As I write these words I am looking at the new Sayulita, former surfing village near Puerto Vallarta, Mexico, being built in the plaza.  The roads have been torn up, utilities buried underground, fresh adult sago palms planted, all in anticipation of up leveling tourism for this formerly sleepy fishing/ surf village.  A gentrified town means more business equals a better standard of living and the residents presumably win.  They and the government are taking a bold reach for the tourist dollar.  On the beach a few steps away are dozens of beginner surfers renting boards and rash guards and getting out on the waves.  They fall, get back up, and fall again and eventually catch a wave.  They are not aware of the big set about to hit Sayulita.  They are practicing and learning a new skill with the goal of riding to the beach.  

How many times in life have we had big idea such as personal or spiritual growth but never got specific about how that would look?  So, we begin our journey on the path.  Some get very serious.  They take seminars, workshops, retreats, classes for years.  Pursuing the gold ring of peace of mind, contentment, happiness and other worthy aspirations.  But many never arrive and just continue 'growing' (in theory).  I've heard some proudly call themselves 'seminar junkies.'  They are like a heroin addict whose original reason for the drug gets lost in the comfort zone of chasing the high.  Many people are lost in the addiction because they have not implemented the learning in the world.  Seminars, trainings, and workshops are great and can offer positive insights but without grounding in the ‘real’ life it is just a concept or theory.   There is always another teacher or course.  

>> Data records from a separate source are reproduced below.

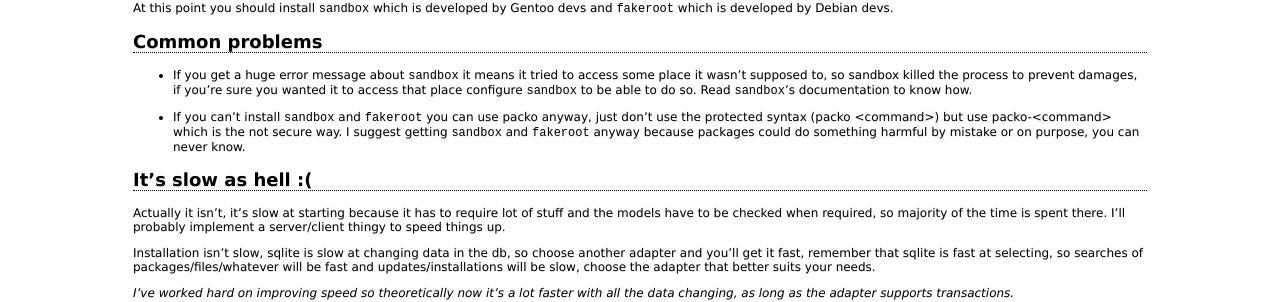
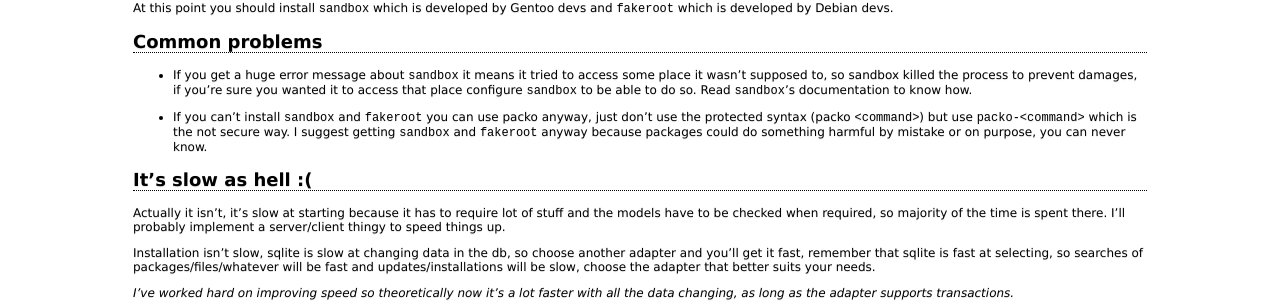
Before and after one commit to distro/distro.github.com, a Jekyll site: the page built from docs/packo/index.md, in a window 1280 px wide. Shown: the part 1157-1459 px from the top of the page. Built offline with Jekyll 4.4.1, drawn with Linux system fonts in a browser that asks for light colours; comment, search, counter and statistics services are not loaded; some of the changed lines change nothing that is shown.

Commit message:
docs: better using code for that

```diff
--- a/docs/packo/index.md
+++ b/docs/packo/index.md
@@ -80,8 +80,8 @@
     to, so sandbox killed the process to prevent damages, if you're sure you wanted it to access that place configure
     `sandbox` to be able to do so. Read `sandbox`'s documentation to know how.
 
-*   If you can't install `sandbox` and `fakeroot` you can use packo anyway, just don't use the protected syntax (packo &lt;command&gt;) but use
-    packo-&lt;command&gt; which is the not secure way. I suggest getting `sandbox` and `fakeroot` anyway because packages could do something harmful by mistake or on purpose, you can never know.
+*   If you can't install `sandbox` and `fakeroot` you can use packo anyway, just don't use the protected syntax (packo `<command>`) but use
+    `packo-<command>` which is the not secure way. I suggest getting `sandbox` and `fakeroot` anyway because packages could do something harmful by mistake or on purpose, you can never know.
 
 It's slow as hell :(
 --------------------
```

Dan Millman has written about this in his book, ‘What is the Purpose of Life?’  Quoted in Science of Mind magazine, he says ‘in fact being a seeker can become a chronic condition—and the search can in many cases, only reinforce the dissatisfaction that sent us in the first place.’  He suggests practice in the world is the way to end the constant search.  Like the surfers who get in the water, paddle into a wave, fall down, get up, and eventually ride all the way home. 

The players in the word game Bananagram, the beginning surfers, the town seeking more tourists are all practicing, experimenting with new approaches.  That is what brought me to Sayulita.  For too long I fantasized about getting away from the cold winters in Santa Monica and going to a foreign redoubt to focus on my writing projects.  Analyzing the pros and cons of where to make such a move set my head spinning like the girl in The Exorcist.  I went around and around trying to figure out how this would fit into my overall life plan.  I was stuck in a miasma of indecision.  Finally someone suggested calling it an experiment, a practice.   

Taking that cue, I made the reservation, set up a plan (rules of the game), and did it.  I can apply the lessons of that experience to the next project.  Until I actually did something in the world, it was a fuzzy concept in my head and no progress was made.  The big rock in the road was striving for absolute surety and clarity of the result before doing it: analysis paralysis.   What I needed was to take out the hammer and chisel and chip away.

One of my teachers, Rick Jarow, advised to not set ultimate goals and set trajectories with interim goals, since oftentimes en route we will gain information that can shift what we want.  Keeping this in mind helps to lighten the importance each decision.  Life is filled with adjusting and so should our goals.   The key is to take action in the world and pay attention (awareness).  In my case, I checked Sayulita and realized my vision was not compatible with the town’s goals--new data.  They want more tourists in buses and I want a natural, peaceful, native, tropical getaway.  Without the experiment, I wouldn't know that and it would be another one of those maybes occupying space in my mind.  

Each of us needs to find that place where you have done enough workshops, seminars, retreats, reading, etc and then DO IT.  Do something physically on the trajectory of your vision or dream.  You will likely be surprised at what you find somewhere over the rainbow.